Not everyone likes charter schools, or believes that they should be handed public funds, but others say the move could serve as a pretty big incentive to not only to draw more charter schools into Indiana, but to keep the schools that are already here – and their traditional counterparts – performing at a high level.
 Perhaps one of the most common arguments against extra funding for charter schools is that they don’t always perform better than the traditional schools they claim to supplement.

Rachel uses a passive aggressive approach to dismiss any contrarian view, and even offers us a straw man in the latter quote above.

I'll take this opportunity to clear up her misunderstanding.  It is obviously true that charter schools don't always perform better than the traditional schools they intend to supplant.  It is true by the evidence that in the aggregate they perform slightly less well than traditional public schools using the rubric of high stakes testing - which most charter school denizens seem to think of as sacred.

Additionally, most non-profit charters contract with for-profit service companies for building leasing and operations (oddly enough often with ties to the non-profit principals).  So a significant amout of charter schools are intended as cash cows for investors,  These are facts.  But in the piece:
“Say they came from an F district and they were progressing forward, they could be eligible for this grant also,” explains Rep. Tim Brown, R-Crawfordsville, the House budget author. “That’s the idea of charters – to use a different way, a different teaching method, have a different structure so that kids can excel in a different environment.”

Elsewhere, there is the claim that this funding doesn't diminish traditional public school funding. Come on, we're all grownups here.

It turns out that there aren't so many profound ideas no one has thought of before.  We know what works.  Small class sizes and exposure to creative arts of some kind.  For the most part, charters have been enamored with the "no excuses" model.  And teaching to the test.  Perhaps the subject of this article has something else in mind.

But should we we rise in support that she get a 5 million dollar loan financed by us to launch her dream?  Perhaps her idea is good, but one person can't run anything like what she has in mind, and we have no idea who she has (if anyone) to make her dream operational.

Here is some of the reality of charter schools, and their champions.   It should make us more cautious.

Monday, October 20, 2014

It should be Stan Wruble for the "Riley" District

In terms of the quality of school board candidates in the Second District of South Bend, it is very nearly an embarrassment of riches.

Carolyn Peterson is a retired teacher and former President of our local National Education Association chapter.  She has been a tireless advocate for quality public education.

Oletha Jones is the local Education Chair for our NAACP chapter.  Ms. Jones has been a valuable asset to our community in that she tasks us to focus on issues which are not often discussed and not easy to solve.

Stan Wruble was appointed by the Board to complete the term of the late John Stancati.

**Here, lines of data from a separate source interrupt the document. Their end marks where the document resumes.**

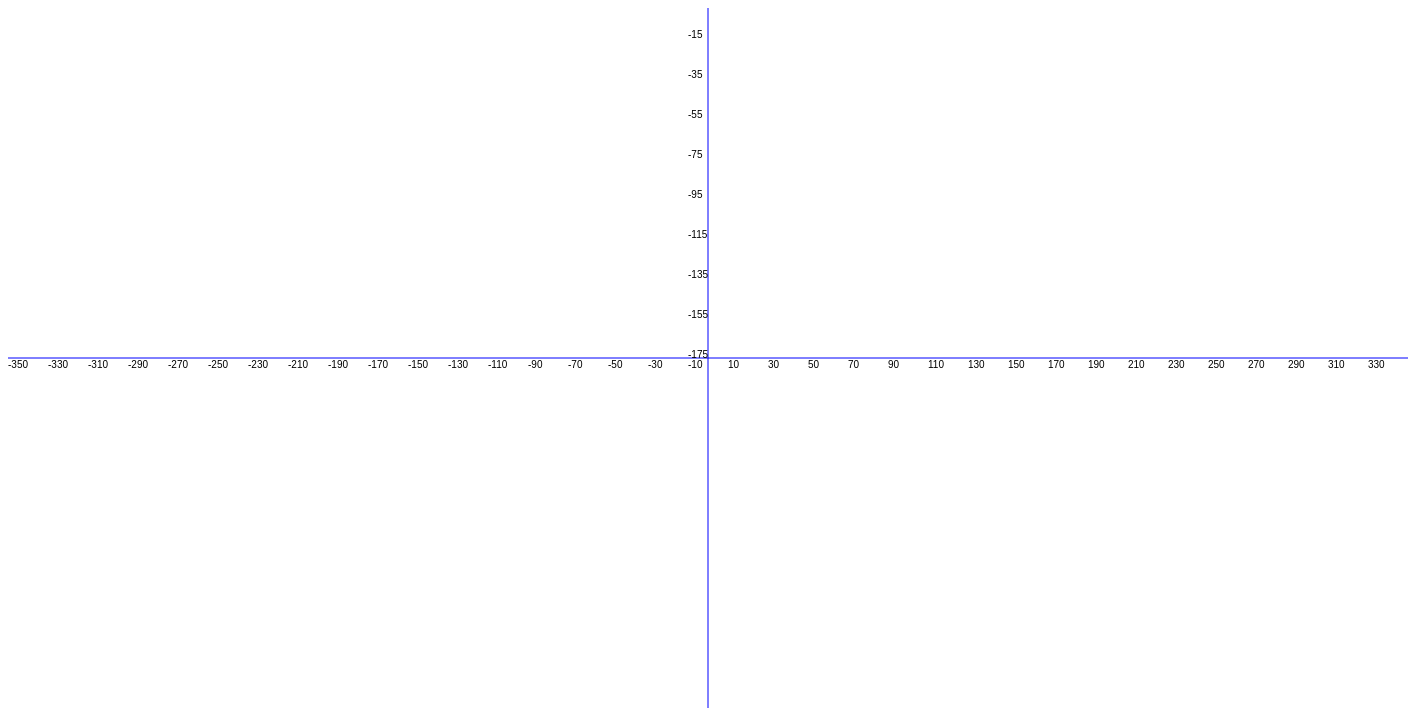
Repository: tclintaichung/book
Page: ex16/ex16_01/frame.html
These files come from the project's save history. The page is drawn as it stood at one moment and after the next save; the edit follows.
The browser window is 1280 px wide. The page is 1408 px wide, so the pictures cover 1408 px, including what lies to the right of the window. The pictures show the whole page.

Above is the page before, as saved 2025-09-27 16:02:33.

### ex16/ex16_01/frame.html
<!DOCTYPE html>
<html lang="en">
<head>
    <meta charset="UTF-8">
    <meta name="viewport" content="width=device-width, initial-scale=1.0">
    <title>Parabola curves</title>
</head>
<body>
    <canvas id="myCanvas" width="300px" height="300px"></canvas>
    <script>
        const a = 3;
        const b = -6;
        const c = 4;
        const colors = ["#FF0000", "#00FF00", "#0000FF", "#FFFF00", "#FFA500", "#FFFFFF"];
        const myCanvas = document.getElementById("myCanvas");
        const ctx = myCanvas.getContext("2d");
        myCanvas.width = 1400;
        myCanvas.height = 700
        const point_x = [];
        const point_y1 = [];
        const point_y2 = [];
        const scale = 2.;

        frame(0, myCanvas.width, 0, myCanvas.height, scale);

        function frame(x_min, x_max, y_min, y_max, scale) {
            const center_x = (x_min + x_max) / 2;
            const center_y = (y_min + y_max) / 2;
            const step = 20 * scale;
            ctx.beginPath();
            ctx.moveTo(x_min, center_y);
            ctx.lineTo(x_max, center_y);
            ctx.moveTo(center_x, y_min);
            ctx.lineTo(center_x, y_max);
            ctx.strokeStyle = colors[2];
            ctx.lineWidth = 1;
            ctx.stroke();
            let label_i = 0;
            for (let i = x_min; i <= x_max; i += step) {
                label_i = (i - center_x) / scale;
                ctx.fillText(String(label_i), i, center_y + 10);
            }
            for (let i = y_min; i <= y_max; i += step) {
                label_i = (i - center_y) / scale;
                ctx.fillText(String(label_i), center_x - 20, center_y-i);
            }
        }
   </script>
</body>
</html>

After the next save:
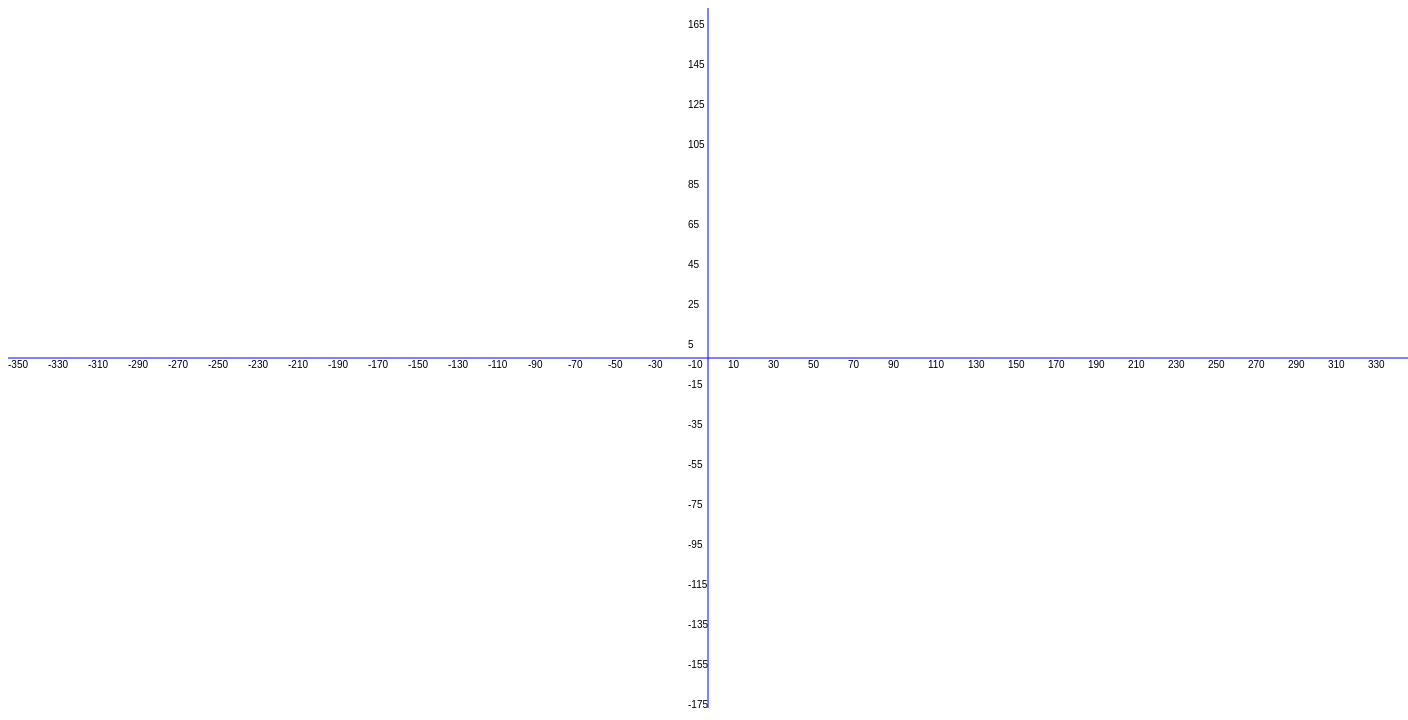
Saved 24 s later.
--- a/ex16/ex16_01/frame.html
+++ b/ex16/ex16_01/frame.html
@@ -42,7 +42,7 @@
             }
             for (let i = y_min; i <= y_max; i += step) {
                 label_i = (i - center_y) / scale;
-                ctx.fillText(String(label_i), center_x - 20, center_y-i);
+                ctx.fillText(String(label_i), center_x - 20, y_max-i);
             }
         }
    </script>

Stan grew up on the south side of South Bend, attending SBCSC schools before graduating from the "old" Riley in 1990. His daughter is a First Grader in the South Bend School Corporation. Though he had other opportunities, he chose to settle here.

 As a citizen, Stan feels it's important to give back to the community. In addition to the time consuming duties of school board trustee, he offers his expertise in the law to benefit others - serving as a Public Defender for folks who can't afford the services of paid counsel, and as Adjunct Professor at Notre Dame's Law School (of which he is a graduate).

I’ve had the privilege of getting to know Stan a bit over the last few months.  He seeks and values input from the community.  He’s wisely suspicious of the quick fix schemes touted by the so-called education reformers.  He knows that where we want to go will take time and great effort.

Stan has shown good judgment and a tireless work ethic as a Board member.  For me, Stan is the man.